◆ **Problem to solve**:
From the records below, copy every line that contains the word "Pregnancies".

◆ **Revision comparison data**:

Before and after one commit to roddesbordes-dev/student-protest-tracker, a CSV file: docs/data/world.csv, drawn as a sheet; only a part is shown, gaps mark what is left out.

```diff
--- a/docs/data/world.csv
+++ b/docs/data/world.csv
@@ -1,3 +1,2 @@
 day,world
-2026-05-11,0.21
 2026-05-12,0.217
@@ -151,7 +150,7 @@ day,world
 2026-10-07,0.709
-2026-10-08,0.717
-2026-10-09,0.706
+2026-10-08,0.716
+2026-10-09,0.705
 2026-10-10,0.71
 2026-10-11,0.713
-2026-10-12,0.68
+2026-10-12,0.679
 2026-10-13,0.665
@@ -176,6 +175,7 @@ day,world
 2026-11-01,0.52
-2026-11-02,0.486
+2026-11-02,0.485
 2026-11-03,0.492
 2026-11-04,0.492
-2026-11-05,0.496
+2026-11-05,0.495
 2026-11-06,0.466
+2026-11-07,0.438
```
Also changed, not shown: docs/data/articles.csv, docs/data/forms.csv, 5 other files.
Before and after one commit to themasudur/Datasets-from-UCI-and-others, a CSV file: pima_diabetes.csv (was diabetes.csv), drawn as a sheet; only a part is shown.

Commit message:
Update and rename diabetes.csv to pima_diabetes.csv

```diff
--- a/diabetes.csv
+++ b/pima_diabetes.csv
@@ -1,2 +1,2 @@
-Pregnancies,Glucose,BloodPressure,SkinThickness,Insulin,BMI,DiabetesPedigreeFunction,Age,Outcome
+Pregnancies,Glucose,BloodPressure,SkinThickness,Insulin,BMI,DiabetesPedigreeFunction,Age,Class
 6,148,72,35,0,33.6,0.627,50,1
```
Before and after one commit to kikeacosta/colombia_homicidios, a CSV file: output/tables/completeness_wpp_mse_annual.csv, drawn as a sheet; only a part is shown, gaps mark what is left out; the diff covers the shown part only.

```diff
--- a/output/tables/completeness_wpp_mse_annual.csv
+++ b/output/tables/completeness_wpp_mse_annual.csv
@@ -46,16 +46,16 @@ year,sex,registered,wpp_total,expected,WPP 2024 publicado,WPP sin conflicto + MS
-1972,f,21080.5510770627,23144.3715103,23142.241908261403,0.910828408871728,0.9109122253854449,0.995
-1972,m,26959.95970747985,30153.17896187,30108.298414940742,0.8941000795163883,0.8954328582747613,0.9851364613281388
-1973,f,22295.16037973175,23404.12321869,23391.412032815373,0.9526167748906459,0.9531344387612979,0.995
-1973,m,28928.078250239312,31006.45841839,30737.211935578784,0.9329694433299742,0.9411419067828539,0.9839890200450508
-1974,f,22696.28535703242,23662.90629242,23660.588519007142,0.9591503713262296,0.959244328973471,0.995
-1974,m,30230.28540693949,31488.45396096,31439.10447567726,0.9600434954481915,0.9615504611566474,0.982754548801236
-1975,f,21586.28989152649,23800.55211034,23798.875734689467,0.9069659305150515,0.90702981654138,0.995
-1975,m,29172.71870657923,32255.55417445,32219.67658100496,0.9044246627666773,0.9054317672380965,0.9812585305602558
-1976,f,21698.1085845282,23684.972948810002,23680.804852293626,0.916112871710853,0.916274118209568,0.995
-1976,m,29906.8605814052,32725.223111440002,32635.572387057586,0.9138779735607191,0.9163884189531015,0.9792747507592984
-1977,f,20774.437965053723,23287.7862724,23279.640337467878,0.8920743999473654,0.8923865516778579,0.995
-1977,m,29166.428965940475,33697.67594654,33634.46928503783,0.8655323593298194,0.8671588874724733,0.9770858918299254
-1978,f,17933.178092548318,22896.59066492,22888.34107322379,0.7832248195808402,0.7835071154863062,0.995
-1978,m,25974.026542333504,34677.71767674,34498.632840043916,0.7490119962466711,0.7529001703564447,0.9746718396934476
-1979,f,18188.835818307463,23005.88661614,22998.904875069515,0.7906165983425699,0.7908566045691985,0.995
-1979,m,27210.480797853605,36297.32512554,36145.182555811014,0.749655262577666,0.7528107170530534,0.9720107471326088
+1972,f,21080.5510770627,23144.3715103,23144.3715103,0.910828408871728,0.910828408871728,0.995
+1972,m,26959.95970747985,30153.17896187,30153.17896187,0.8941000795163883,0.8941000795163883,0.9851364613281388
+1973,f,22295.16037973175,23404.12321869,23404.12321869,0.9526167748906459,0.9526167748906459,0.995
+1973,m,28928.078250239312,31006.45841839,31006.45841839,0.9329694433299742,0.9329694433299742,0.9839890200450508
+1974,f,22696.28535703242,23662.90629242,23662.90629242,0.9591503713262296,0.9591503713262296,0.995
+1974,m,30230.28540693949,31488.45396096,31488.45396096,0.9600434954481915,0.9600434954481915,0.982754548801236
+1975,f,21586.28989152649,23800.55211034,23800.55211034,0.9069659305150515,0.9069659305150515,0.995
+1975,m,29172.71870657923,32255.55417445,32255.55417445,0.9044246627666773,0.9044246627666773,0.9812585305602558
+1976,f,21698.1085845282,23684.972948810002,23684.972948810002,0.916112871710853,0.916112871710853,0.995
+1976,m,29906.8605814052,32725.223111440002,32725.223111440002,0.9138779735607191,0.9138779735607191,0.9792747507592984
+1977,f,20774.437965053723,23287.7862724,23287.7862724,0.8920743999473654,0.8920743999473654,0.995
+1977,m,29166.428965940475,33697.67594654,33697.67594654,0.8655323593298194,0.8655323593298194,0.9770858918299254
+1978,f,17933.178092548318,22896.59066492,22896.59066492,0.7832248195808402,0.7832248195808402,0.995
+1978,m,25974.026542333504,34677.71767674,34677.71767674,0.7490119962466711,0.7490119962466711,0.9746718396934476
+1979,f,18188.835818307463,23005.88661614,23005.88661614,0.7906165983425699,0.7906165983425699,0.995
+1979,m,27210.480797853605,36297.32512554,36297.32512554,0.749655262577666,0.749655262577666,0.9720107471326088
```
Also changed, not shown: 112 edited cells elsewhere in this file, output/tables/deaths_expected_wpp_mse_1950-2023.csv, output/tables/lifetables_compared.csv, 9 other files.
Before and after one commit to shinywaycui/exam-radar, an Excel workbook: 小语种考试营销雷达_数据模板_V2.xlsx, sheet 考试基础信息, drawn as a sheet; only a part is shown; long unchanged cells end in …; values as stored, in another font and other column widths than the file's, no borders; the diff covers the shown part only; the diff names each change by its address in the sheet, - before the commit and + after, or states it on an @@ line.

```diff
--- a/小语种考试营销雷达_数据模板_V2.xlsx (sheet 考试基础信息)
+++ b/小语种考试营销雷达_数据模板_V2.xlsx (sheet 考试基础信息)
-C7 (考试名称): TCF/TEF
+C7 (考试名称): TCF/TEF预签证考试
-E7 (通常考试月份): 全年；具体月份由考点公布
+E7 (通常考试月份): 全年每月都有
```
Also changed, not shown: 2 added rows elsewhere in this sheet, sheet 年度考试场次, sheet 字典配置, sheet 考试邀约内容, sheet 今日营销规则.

◆ **Answer to the problem**:
-Pregnancies,Glucose,BloodPressure,SkinThickness,Insulin,BMI,DiabetesPedigreeFunction,Age,Outcome
+Pregnancies,Glucose,BloodPressure,SkinThickness,Insulin,BMI,DiabetesPedigreeFunction,Age,Class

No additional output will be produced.